In April we celebrated the inaugural premiere of National Theatre of Parramatta, with Swallow written by Olivier Award-winning playwright Stef Smith.
National Theatre of Parramatta continues to celebrate its inaugural season with its second production, Stolen, by Jane Harrison. This classic and important work will be brought to life in a bold, inspired and contemporary fashion on Riverside’s stage in June. Catherine Skipper from South Sydney Herald caught up with accomplished indigenous independent artist, Vicki van Hout, who is directing this production.
Speaking via mobile to Vicki van Hout as she catches a train I find my own meaning for an expression used by a former student of hers: to vickify. I would define it as “to travel at high speed through uncharted territory with dedication and humour”.
In 2014 van Hout became the first Indigenous artist to be awarded the prestigious $30,000 NSW Dance Fellowship for established and mid-career dancers. At the moment, van Hout is directing Jane Harrison’s totemic play Stolen, the second feature in the inaugural program of the National Theatre of Parramatta (NTofP). So how does she feel about making the transition from dancer and choreographer to the stage and text? “Daunting,” she says. But it is hard to believe that this dynamic Wiradjuri woman would find much “daunting”. Challenged and taxed she may be, but not discouraged.
In directing a play, van Hout says, she is returning to her first love. Originally a 17-year-old van Hout was set to train as an actor and had learned her monologues for an audition with NIDA. At the time she was still at high school but also a part-time squatter at the Gunnery, an infamous hang-out in Woolloomooloo. A fellow-squatter suggested she use her monologues to audition for the National Aboriginal and Islander Developmental Skills Association (now NAISDA Dance College) and reconnect with her own culture. It was a turning point. After NAISDA she trained in modern and post-modern dance at the Martha Graham School in New York but responding to the pull of her cultural connections she returned to Sydney in 1996 and joined Bangarra.

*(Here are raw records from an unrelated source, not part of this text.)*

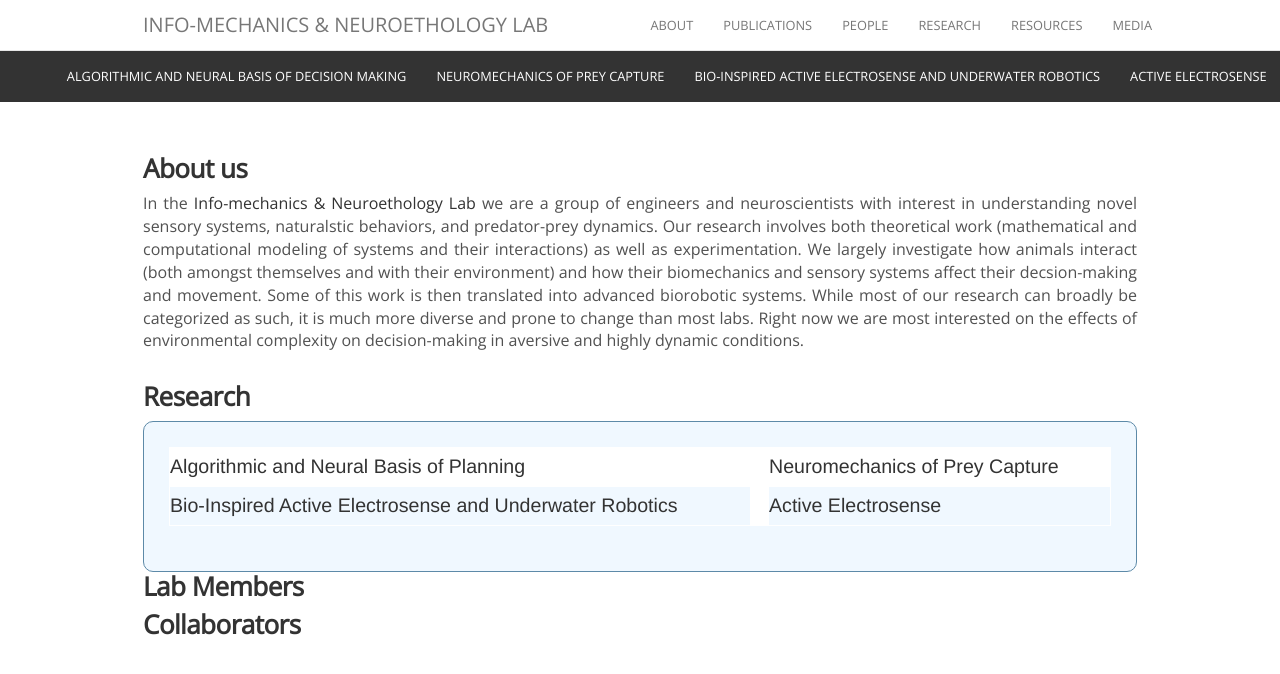
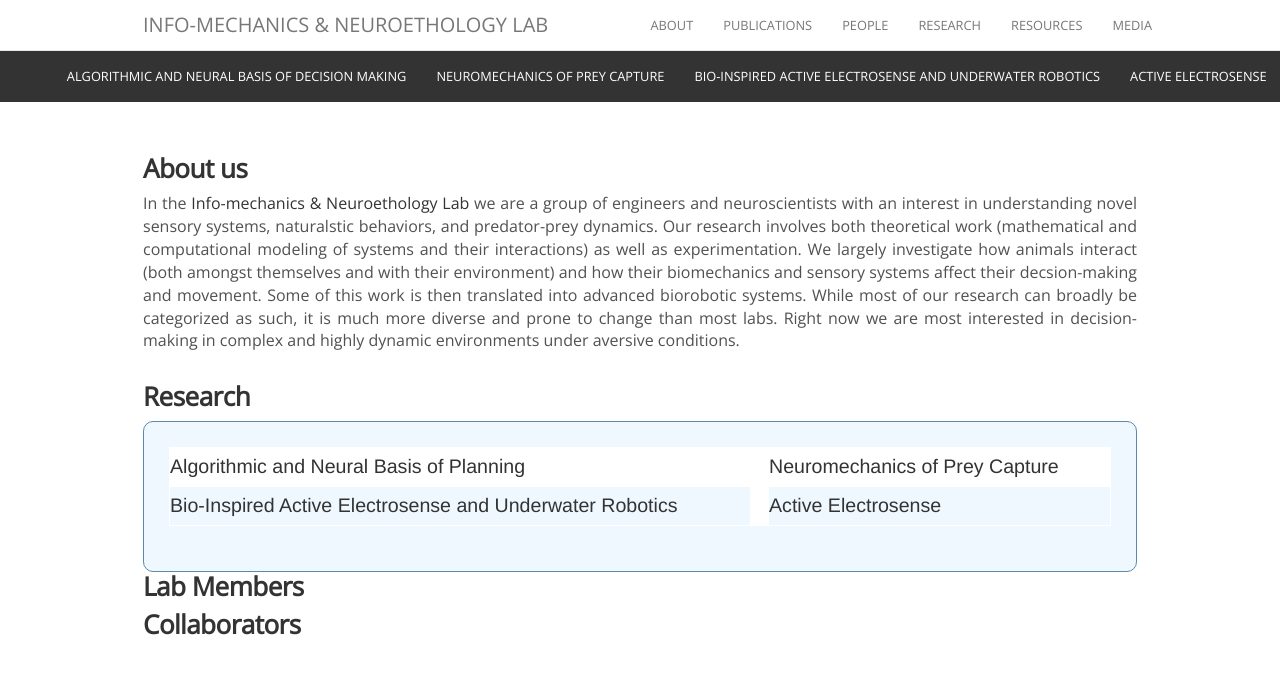
Before and after one commit to maciverlab/maciverlab.github.io, a Jekyll site: the page built from about.html, in a window 1280 px wide. Shown: the top 674 px of the page. Built offline with Jekyll 4.4.1, drawn with Linux system fonts in a browser that asks for light colours; nearby versions of some CDN libraries; comment, search, counter and statistics services are not loaded.

Commit message:
Update about.html

```diff
--- a/about.html
+++ b/about.html
@@ -31,14 +31,14 @@ permalink: /about/
 <div class="container" style="margin-top:100px">
        <h3>About us</h3>
        <p width="100%" style="text-align:justify;">In the <a class="research" href="{{ site.baseurl }}">Info-mechanics &amp;
-              Neuroethology Lab</a> we are a group of engineers and neuroscientists with interest in
+              Neuroethology Lab</a> we are a group of engineers and neuroscientists with an interest in
               understanding novel sensory systems, naturalstic behaviors, and predator-prey dynamics. Our research
               involves both theoretical work (mathematical and computational modeling of systems and their interactions) as well
               as experimentation. We largely investigate how animals interact (both amongst themselves and with their environment)
               and how their biomechanics and sensory systems affect their decsion-making and movement. Some of this work is then
               translated into advanced biorobotic systems. While most of our research can broadly be categorized as such,
-              it is much more diverse and prone to change than most labs. Right now we are most interested on the effects of
-              environmental complexity on decision-making in aversive and highly dynamic conditions.</p>
+              it is much more diverse and prone to change than most labs. Right now we are most interested in decision-making
+              in complex and highly dynamic environments under aversive conditions.</p>
        <h3>Research</h3>
        <div class="w3-container" style="   background: #f0f8ff; padding: 25px; border-radius:10px; border: 1px solid #5d8aa8">
               <table class="media">
```
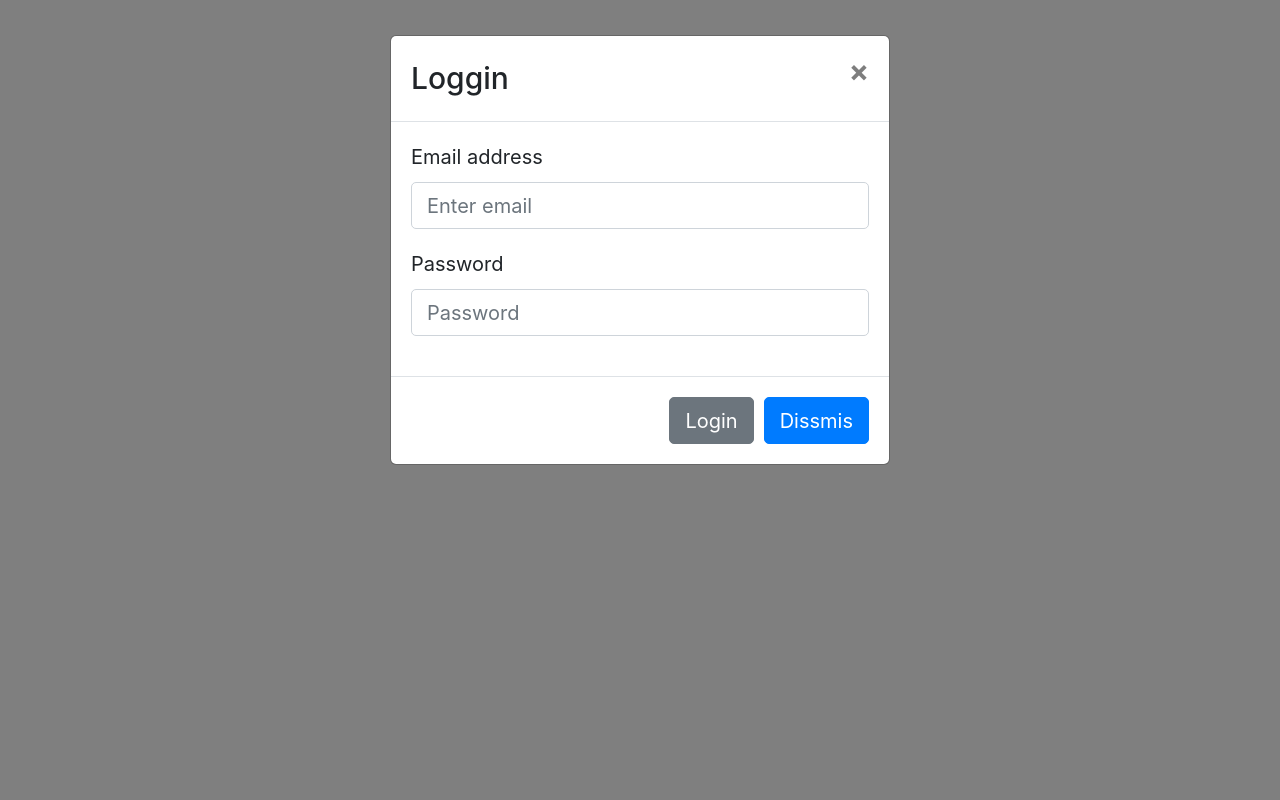
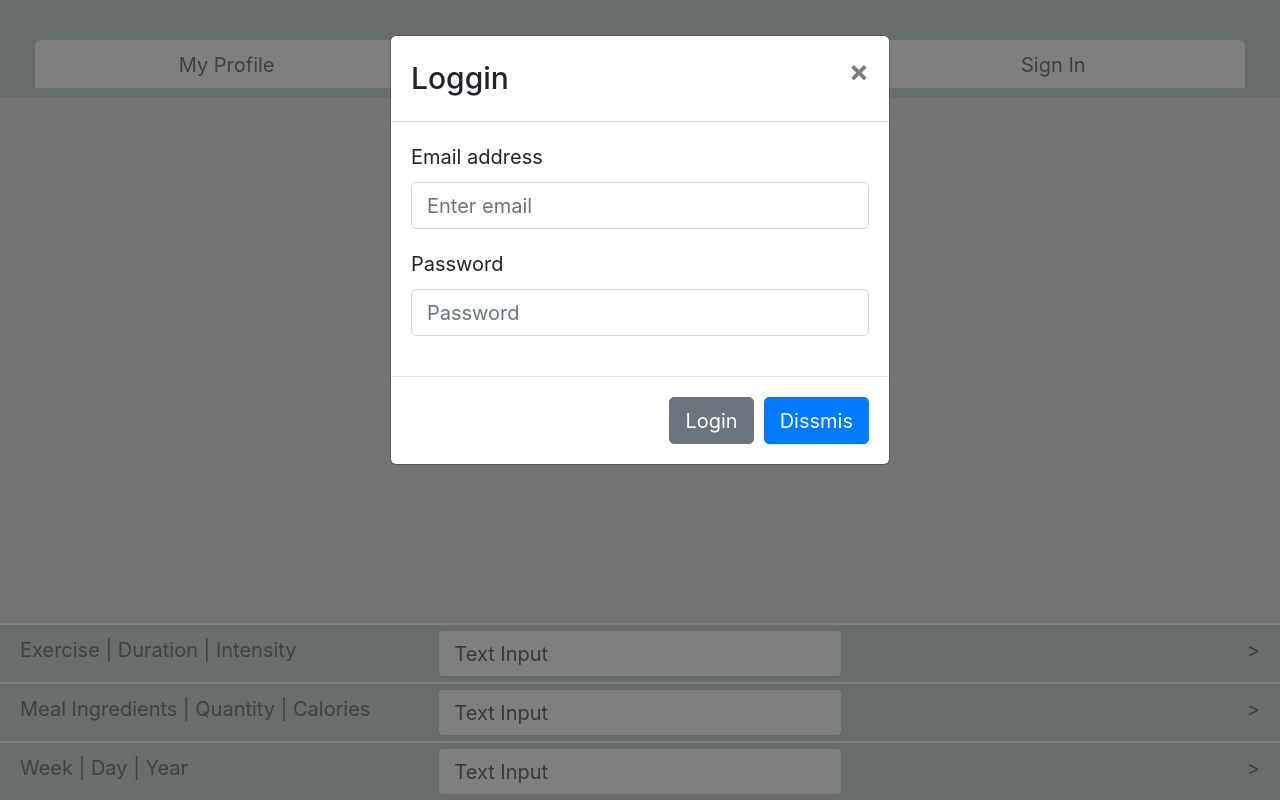
Before and after one commit to Stanmozolevskiy/Project-3, a React (Create React App) app: page / in a window 1280 px wide. Built offline with nearby package versions, Linux system fonts and the light colour scheme.

Commit message:
added header and footer

```diff
--- a/src/App.js
+++ b/src/App.js
@@ -3,7 +3,10 @@ import { BrowserRouter as Router, Route } from "react-router-dom";
 import About from "./components/pages/About";
 import Blog from "./components/pages/Blog";
 import Contact from "./components/pages/Contact";
-import Login from "./components/pages/login page/Login"
+import Login from "./components/pages/login page/Login";
+import CustomNavbar from "./components/Navbar";
+import CustomFooter from "./components/Footer";
+import './appstyle.css';
 
 
 
@@ -11,8 +14,9 @@ function App() {
   return (
     <Router>
       <div>
-
+        <CustomNavbar />
         <Login />
+        <CustomFooter />
         <Route exact path="/about" component={About}  />
         <Route exact path="/blog" component={Blog} />
         <Route exact path="/contact" component={Contact} />
--- /dev/null
+++ b/src/appstyle.css
@@ -0,0 +1,3 @@
+body {
+    background-color: rgb(233, 233, 233);
+}
--- /dev/null
+++ b/src/components/Footer.js
@@ -0,0 +1,48 @@
+import React from "react";
+import 'bootstrap/dist/css/bootstrap.min.css';
+import './footerstyle.css';
+
+class CustomFooter extends React.Component {
+
+  render() {
+    return (
+      <div id="footer">
+      <div class="row" id="inputdiv">
+      <div class="col-md-4" id="options">
+      <a href="url" id="optionslink">Exercise </a>|<a href="url" id="optionslink"> Duration </a>|<a href="url" id="optionslink"> Intensity</a>
+      </div>
+      <div class="col-md-4" id="input">
+      <input type="password" class="form-control" id="text input" placeholder="Text Input"></input>
+      </div>
+      <div class="col-md-4" id="send">
+      <a href="url" id="optionslink"> > </a>
+      </div>
+      </div>
+      <div class="row" id="inputdiv">
+      <div class="col-md-4" id="options">
+      <a href="url" id="optionslink">Meal Ingredients </a>|<a href="url" id="optionslink"> Quantity </a>|<a href="url" id="optionslink"> Calories</a>
+      </div>
+      <div class="col-md-4" id="input">
+      <input type="password" class="form-control" id="text input" placeholder="Text Input"></input>
+      </div>
+      <div class="col-md-4" id="send">
+      <a href="url" id="optionslink"> > </a>
+      </div>
+      </div>
+      <div class="row" id="inputdiv">
+      <div class="col-md-4" id="options">
+      <a href="url" id="optionslink">Week </a>|<a href="url" id="optionslink"> Day </a>|<a href="url" id="optionslink"> Year</a>
+      </div>
+      <div class="col-md-4" id="input">
+      <input type="password" class="form-control" id="text input" placeholder="Text Input"></input>
+      </div>
+      <div class="col-md-4" id="send">
+      <a href="url" id="optionslink"> > </a>
+      </div>
+      </div>
+      </div>
+    );
+  }
+  }
+
+  export default CustomFooter;
--- /dev/null
+++ b/src/components/Navbar.js
@@ -0,0 +1,27 @@
+import React from "react";
+import 'bootstrap/dist/css/bootstrap.min.css';
+import Navbar from 'react-bootstrap/Navbar';
+import Button from 'react-bootstrap/Button';
+import './navbarstyle.css';
+
+class CustomNavbar extends React.Component {
+
+render() {
+  return (
+    <Navbar expand="lg" id="navbar">
+    <Navbar fixed="top" />
+    <div class="col-md-4">
+      <Button size="large" className="btn-outline-secondary col-md-12" href="#profile" id="navbutton">My Profile</Button>
+      </div>
+      <div class="col-md-4">
+      <Button size="large" className="btn-outline-secondary col-md-12" href="#results" id="navbutton">Results</Button>
+      </div>
+      <div class="col-md-4">
+      <Button size="large" className="btn-outline-secondary col-md-12" href="#signin" id="navbutton">Sign In</Button>
+      </div>
+    </Navbar>
+  );
+}
+}
+
+export default CustomNavbar;
--- /dev/null
+++ b/src/components/footerstyle.css
@@ -0,0 +1,30 @@
+#footer {
+    background-color: rgb(206, 216, 219);
+    position:absolute;
+    left:0;
+    bottom:0;
+    right:0;
+}
+#inputdiv {
+    border-top-style: solid;
+    border-top-color: white;
+    border-top-width: 2px;
+    padding: 5px;
+    align-content: center;
+}
+#options {
+    padding-left: 30px;
+    padding-top: 5px;
+    color: gray;
+}
+
+#optionslink {
+    padding-top: 5px;
+    color: gray;
+}
+#send {
+    padding-right: 30px;
+    padding-top: 5px;
+    color: gray;
+    text-align: right;
+}
--- /dev/null
+++ b/src/components/navbarstyle.css
@@ -0,0 +1,14 @@
+#navbar {
+    background-color: rgb(206, 216, 219);
+}
+#navbutton {
+    background-color: white;
+    color: rgb(126, 126, 126);
+    border: 0px;
+    margin-top: 30px;
+    border-radius: 6px 6px 0px 0px;
+    padding-top: 10px;
+}
+#navbuttonton:active {
+    background-color: gray;
+}
```
Also changed, not shown: New Bitmap Image.bmp (added), 1 other file (tests, documents, lock files or other folders).
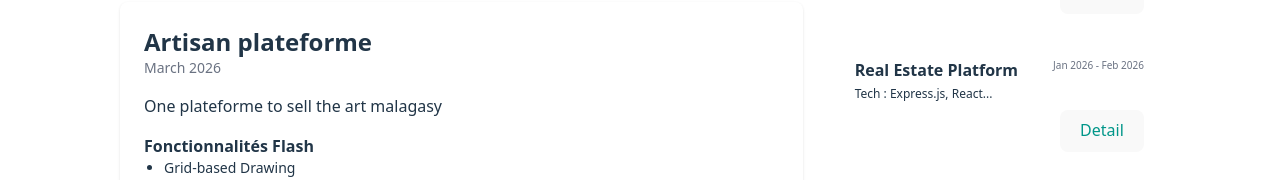
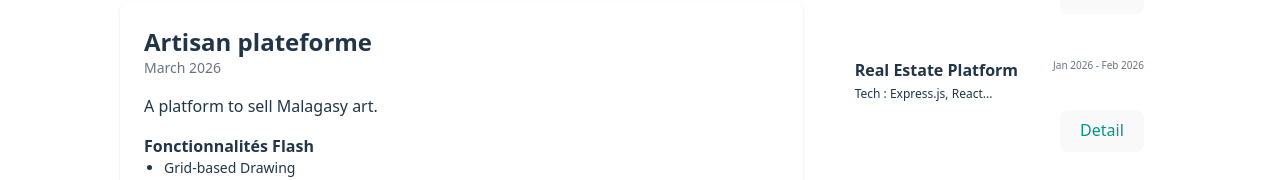
Before and after one commit to JulieIarisoa/Myportfolio2026, a React (Vite) app: page / in a window 1280 px wide. Shown: the part 2680-2860 px from the top of the page. Built offline with nearby package versions, Linux system fonts and the light colour scheme.

Commit message:
Correction du titre

```diff
--- a/src/components/projet.jsx
+++ b/src/components/projet.jsx
@@ -33,7 +33,7 @@ function Projet() {
         {
             theme: "Artisan plateforme",
             date: "March 2026",
-            description: "One plateforme to sell the art malagasy",
+            description: "A platform to sell Malagasy art.",
             features: ["Grid-based Drawing", "Custom Color Palette", "Downloadable Canvas"],
             lien_git: "https://www.figma.com/design/jC7vejw39M281VF0PnQcV2/artisan?node-id=0-1&t=6CwWKs7Tpzy5hVkv-1",
             tech: "Figma",
```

When van Hout became an independent dancer, choreographer and performance maker, she drew on a large body of knowledge and practice. Her works, while fusing traditional movement with contemporary techniques, both reflect the interdisciplinary nature of Australian Indigenous culture and address important political issues. Briwyant (2011) explores the possibility of an urban Dreaming through a blend of live narration and inventive dance movements and Long Grass presents the contentious theme of displacement among Indigenous fringe dwellers, assigning prominence to voice-over and text.
It seems a natural progression then for the dynamic van Hout to take up the challenge of directing Stolen. First performed at the Malthouse in 1998 the playwright, Jane Harrison, brought the tragic history of children forcibly removed from their homes to public attention. The play is frequently performed so perhaps what is most challenging (but not daunting) for van Hout is the expectation that she will be bringing “a fresh take” to it. She feels the responsibility of being, as she puts it, a “portal” for Harrison’s intention and while she is not prepared to say exactly how she will leave her own imprint on the production, she does say she has noticed “a lot of scope for movement” in the script.
Candidly, van Hout admits that she is used to being sole direction. Actors, she has discovered, are different from dancers, and tend to have their own ideas about interpreting the script. At first surprised that her cast did not follow her directions immediately; she came to appreciate the value of working as a team. In addition, her performances are created through a process of development and amendment but a script is given and must be approached differently. She now sees the collaborative understanding of director, cast and production crew as the means of refining the outcome.
Van Hout is conscious also of the importance of being part of NTofP’s mission to become the voice of Australian theatre. Stolen, although well-trodden ground, is an excellent choice in several ways bringing themes that are of relevance to the rapidly expanding multicultural city of Parramatta, and to our young people who live in troubling times. Based upon the dislocation of its five Aboriginal characters, the play highlights the loss of identity, of family and of culture and is a powerful condemnation of the callous arrogance of established authority. The NTofP is a bold move and Vicki van Hout an appropriately bold choice.
Directing is hard work and long hours, van Hout says. When she returns home each evening the supermarket is closed and she resorts to the local milk bar. The proprietor commiserates with her as she buys chocolate, tinned mushrooms and pineapple yet again. “You work too hard,” he says. She does, and van Hout is fully booked to continue the process of Vickification into the future.
This is the first time since 2000 that this Australian play has been presented as a fully staged production, don’t miss Stolen at Riverside 2 – 17 June. LIMITED TICKETS AVAILABLE – Secure yours now!
This article was originally published on South Sydney Herald.
Photos by Amanda James